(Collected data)
-------

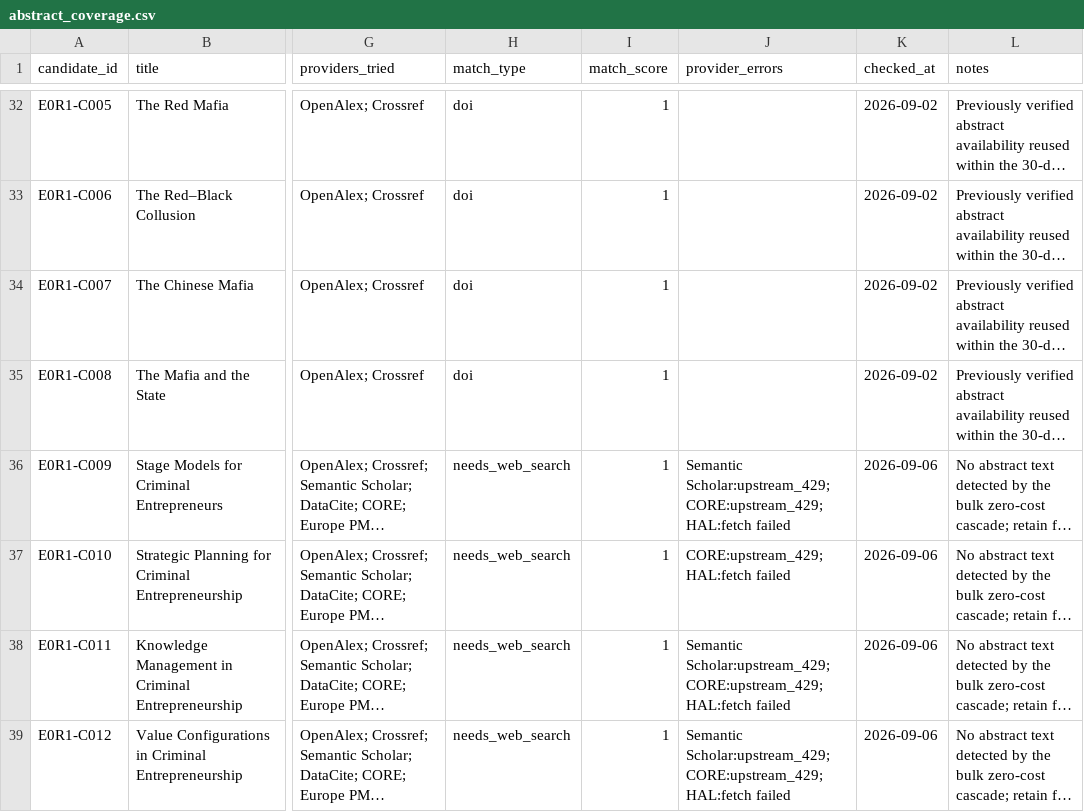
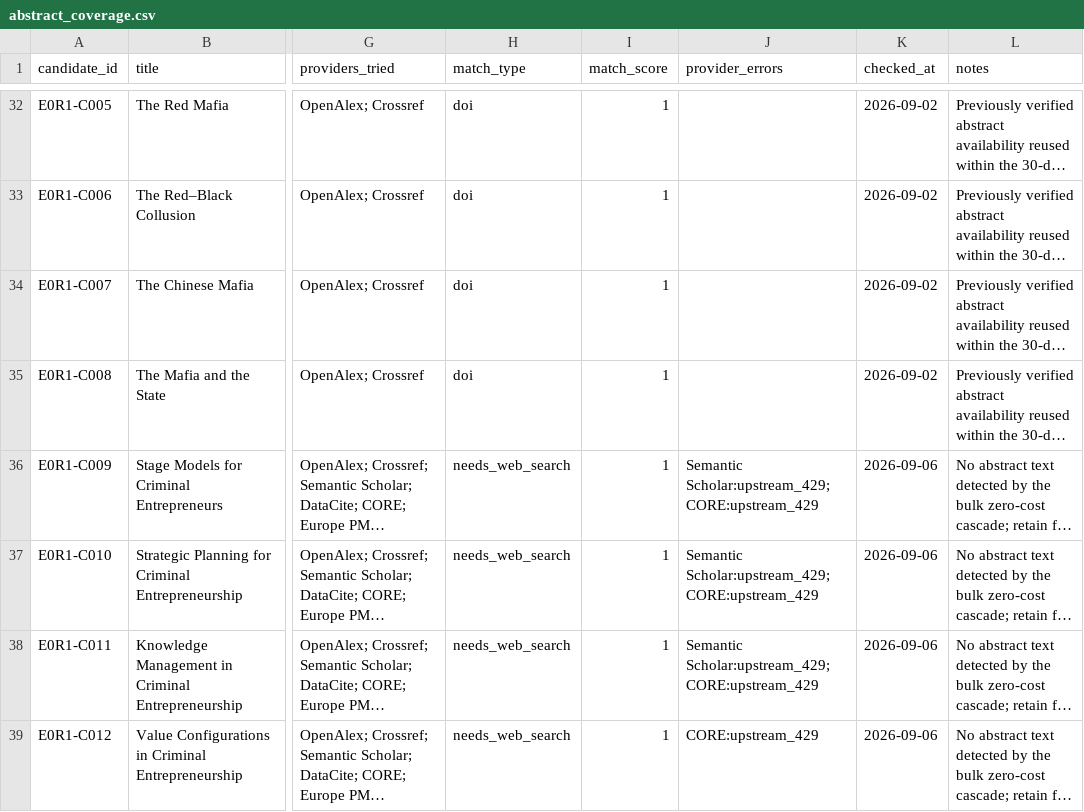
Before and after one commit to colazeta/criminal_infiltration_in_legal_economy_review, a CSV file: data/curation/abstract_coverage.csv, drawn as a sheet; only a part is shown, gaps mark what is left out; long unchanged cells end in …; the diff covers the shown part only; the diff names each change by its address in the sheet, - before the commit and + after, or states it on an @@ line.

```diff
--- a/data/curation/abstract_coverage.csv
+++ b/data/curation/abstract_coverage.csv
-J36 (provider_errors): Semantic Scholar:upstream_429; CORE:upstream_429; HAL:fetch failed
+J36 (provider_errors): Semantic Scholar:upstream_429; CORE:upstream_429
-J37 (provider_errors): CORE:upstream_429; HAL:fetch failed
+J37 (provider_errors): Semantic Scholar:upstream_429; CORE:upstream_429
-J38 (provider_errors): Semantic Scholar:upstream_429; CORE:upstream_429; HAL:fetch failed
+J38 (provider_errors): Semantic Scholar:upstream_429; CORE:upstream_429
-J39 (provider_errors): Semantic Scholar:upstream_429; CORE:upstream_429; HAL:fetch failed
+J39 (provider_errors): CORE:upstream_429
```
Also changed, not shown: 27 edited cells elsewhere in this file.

-------

• **Your task**
Each line of the entries above that has the word "failed" is to be copied.

• **Exercise solution**
-J36 (provider_errors): Semantic Scholar:upstream_429; CORE:upstream_429; HAL:fetch failed
-J37 (provider_errors): CORE:upstream_429; HAL:fetch failed
-J38 (provider_errors): Semantic Scholar:upstream_429; CORE:upstream_429; HAL:fetch failed
-J39 (provider_errors): Semantic Scholar:upstream_429; CORE:upstream_429; HAL:fetch failed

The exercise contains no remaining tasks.